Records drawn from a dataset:
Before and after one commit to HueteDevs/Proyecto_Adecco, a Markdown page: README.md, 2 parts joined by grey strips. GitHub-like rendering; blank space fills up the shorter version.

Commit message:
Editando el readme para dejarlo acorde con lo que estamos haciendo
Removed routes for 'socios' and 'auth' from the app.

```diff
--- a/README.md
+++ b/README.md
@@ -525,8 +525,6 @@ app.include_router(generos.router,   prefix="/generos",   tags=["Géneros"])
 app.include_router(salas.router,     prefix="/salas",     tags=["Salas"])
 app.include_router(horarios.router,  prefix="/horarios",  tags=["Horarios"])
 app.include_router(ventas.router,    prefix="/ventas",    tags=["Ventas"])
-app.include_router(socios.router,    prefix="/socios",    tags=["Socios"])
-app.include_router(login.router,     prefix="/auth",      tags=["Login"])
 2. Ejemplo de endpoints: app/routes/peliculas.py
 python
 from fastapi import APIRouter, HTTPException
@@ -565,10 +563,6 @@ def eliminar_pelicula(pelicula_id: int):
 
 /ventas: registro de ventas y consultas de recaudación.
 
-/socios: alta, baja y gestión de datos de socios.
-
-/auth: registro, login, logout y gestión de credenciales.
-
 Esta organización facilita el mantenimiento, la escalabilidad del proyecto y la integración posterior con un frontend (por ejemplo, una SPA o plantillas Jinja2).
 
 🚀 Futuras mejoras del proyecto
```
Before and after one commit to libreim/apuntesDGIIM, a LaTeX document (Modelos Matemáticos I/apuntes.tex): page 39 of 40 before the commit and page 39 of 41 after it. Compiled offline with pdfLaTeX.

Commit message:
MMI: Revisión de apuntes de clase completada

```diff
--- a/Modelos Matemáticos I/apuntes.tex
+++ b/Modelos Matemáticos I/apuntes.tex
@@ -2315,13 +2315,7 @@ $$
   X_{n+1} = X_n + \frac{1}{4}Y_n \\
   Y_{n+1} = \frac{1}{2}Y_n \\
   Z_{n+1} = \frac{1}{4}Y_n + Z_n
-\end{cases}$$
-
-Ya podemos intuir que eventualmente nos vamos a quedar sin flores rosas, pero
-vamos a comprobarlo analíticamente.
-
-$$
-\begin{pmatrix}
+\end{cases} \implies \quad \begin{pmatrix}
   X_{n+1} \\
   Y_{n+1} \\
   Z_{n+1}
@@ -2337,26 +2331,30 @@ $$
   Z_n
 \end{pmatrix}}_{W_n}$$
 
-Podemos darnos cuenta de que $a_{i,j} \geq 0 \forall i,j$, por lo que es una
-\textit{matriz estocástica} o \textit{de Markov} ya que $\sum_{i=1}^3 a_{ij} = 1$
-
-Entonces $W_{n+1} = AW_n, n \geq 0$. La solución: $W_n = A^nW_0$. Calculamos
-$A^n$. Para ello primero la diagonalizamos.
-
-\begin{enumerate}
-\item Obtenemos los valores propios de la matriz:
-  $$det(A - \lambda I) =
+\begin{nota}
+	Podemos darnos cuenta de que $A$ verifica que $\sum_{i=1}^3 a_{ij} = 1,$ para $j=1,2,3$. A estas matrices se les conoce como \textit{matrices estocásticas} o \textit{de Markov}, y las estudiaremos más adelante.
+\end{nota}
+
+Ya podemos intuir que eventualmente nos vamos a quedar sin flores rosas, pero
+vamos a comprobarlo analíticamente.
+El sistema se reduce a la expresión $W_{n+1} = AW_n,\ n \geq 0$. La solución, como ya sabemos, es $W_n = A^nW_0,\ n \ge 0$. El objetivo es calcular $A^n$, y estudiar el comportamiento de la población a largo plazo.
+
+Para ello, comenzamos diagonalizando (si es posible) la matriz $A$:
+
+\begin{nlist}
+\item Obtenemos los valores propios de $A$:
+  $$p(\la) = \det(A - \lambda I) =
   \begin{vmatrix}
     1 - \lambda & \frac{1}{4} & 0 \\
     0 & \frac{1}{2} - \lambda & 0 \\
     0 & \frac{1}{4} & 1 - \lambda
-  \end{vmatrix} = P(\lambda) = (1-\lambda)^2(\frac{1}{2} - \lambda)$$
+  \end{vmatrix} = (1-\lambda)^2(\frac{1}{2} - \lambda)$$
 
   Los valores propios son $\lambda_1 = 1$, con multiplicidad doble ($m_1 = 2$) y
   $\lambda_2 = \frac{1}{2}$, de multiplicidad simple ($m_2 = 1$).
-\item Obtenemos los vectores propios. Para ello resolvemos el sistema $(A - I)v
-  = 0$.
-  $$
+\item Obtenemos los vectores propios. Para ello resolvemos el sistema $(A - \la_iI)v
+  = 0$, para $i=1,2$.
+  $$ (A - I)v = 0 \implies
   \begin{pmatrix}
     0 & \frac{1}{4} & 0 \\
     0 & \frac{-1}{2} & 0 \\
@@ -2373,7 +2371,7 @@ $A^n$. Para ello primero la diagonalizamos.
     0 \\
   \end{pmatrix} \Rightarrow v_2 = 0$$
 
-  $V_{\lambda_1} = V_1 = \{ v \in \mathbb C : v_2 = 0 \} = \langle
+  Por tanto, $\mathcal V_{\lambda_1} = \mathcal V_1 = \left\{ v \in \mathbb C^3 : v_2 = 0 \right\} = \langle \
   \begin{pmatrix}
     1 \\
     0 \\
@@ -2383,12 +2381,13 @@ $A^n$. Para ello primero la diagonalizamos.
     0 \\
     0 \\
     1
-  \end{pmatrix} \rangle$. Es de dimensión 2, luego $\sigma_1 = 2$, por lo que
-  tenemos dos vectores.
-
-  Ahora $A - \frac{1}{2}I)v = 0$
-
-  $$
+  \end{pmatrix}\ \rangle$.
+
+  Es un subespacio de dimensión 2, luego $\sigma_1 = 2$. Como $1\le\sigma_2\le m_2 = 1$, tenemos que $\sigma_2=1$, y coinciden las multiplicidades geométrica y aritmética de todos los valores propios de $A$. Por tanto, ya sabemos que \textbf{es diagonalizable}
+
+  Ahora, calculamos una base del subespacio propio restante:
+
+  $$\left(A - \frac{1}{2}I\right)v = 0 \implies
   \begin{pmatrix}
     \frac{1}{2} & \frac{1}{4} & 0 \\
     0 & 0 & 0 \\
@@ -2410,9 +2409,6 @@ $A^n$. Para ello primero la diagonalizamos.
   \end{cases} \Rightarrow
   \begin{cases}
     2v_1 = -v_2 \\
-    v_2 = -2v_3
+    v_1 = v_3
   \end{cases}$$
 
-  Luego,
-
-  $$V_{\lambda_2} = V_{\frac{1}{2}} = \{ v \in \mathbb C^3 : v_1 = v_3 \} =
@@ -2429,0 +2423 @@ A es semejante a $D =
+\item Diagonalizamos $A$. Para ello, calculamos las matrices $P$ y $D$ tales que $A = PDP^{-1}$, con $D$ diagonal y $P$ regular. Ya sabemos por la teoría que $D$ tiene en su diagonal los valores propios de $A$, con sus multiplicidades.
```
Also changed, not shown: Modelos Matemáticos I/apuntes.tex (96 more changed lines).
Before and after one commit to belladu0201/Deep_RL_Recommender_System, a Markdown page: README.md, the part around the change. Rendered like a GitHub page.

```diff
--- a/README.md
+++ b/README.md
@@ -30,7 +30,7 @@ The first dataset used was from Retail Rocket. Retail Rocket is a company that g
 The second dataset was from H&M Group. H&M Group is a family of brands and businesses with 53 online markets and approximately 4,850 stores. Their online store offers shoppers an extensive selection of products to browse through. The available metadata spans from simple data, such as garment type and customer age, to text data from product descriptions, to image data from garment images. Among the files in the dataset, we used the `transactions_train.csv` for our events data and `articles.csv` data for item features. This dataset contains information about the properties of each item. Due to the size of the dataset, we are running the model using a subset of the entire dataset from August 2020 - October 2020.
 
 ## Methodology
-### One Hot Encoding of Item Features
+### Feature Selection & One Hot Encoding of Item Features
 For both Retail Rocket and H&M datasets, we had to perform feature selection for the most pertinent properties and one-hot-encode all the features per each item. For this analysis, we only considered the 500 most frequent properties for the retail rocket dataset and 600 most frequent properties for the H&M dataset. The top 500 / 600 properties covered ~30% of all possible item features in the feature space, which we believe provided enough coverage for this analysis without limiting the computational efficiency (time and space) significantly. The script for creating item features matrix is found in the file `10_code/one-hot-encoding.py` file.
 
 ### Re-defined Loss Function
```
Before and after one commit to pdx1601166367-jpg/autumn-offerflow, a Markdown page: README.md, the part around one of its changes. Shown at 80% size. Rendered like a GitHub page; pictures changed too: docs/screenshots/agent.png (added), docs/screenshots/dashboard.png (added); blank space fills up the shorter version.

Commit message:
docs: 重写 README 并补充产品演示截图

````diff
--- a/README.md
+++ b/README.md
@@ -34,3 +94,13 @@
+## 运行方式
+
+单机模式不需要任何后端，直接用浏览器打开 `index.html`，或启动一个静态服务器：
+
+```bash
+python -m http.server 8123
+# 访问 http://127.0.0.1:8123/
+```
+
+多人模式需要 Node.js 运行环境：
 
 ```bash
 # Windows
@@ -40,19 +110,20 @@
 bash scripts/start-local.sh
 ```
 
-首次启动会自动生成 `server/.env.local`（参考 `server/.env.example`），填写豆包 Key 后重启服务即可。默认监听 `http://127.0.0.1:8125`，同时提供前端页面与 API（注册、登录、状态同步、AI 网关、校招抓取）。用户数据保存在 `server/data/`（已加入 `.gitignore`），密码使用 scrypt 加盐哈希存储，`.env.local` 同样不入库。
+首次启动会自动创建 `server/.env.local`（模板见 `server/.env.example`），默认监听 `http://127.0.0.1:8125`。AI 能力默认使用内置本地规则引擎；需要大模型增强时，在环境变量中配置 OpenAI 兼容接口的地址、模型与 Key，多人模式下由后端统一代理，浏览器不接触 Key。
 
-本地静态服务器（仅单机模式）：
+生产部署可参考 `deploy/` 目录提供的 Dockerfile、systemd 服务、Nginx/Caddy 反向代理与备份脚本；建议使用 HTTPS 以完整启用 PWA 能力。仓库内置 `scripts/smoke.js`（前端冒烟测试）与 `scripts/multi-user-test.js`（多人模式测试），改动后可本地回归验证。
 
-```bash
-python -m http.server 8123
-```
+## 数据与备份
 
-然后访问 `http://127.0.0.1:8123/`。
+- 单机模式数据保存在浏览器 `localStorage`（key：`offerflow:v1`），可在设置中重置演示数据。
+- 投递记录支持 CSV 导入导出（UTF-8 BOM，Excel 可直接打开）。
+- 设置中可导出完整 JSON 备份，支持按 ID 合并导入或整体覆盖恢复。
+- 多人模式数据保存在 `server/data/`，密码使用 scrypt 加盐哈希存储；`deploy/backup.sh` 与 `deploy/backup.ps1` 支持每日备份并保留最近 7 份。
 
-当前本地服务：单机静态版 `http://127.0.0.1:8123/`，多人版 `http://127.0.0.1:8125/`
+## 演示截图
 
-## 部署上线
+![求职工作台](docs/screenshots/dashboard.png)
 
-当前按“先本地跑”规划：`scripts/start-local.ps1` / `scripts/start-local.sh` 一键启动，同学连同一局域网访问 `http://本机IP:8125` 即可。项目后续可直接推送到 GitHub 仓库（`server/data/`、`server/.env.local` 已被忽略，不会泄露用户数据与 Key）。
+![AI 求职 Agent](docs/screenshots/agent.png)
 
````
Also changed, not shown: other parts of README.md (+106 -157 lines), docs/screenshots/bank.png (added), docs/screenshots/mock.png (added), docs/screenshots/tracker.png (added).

Aim of the exercise: Where a line above contains the word "pmatrix", show that line.

Task answer:
-\begin{pmatrix}
+\end{cases} \implies \quad \begin{pmatrix}
 \end{pmatrix}}_{W_n}$$
   \begin{pmatrix}
   \end{pmatrix} \Rightarrow v_2 = 0$$
   \begin{pmatrix}
-  \end{pmatrix} \rangle$. Es de dimensión 2, luego $\sigma_1 = 2$, por lo que
+  \end{pmatrix}\ \rangle$.
   \begin{pmatrix}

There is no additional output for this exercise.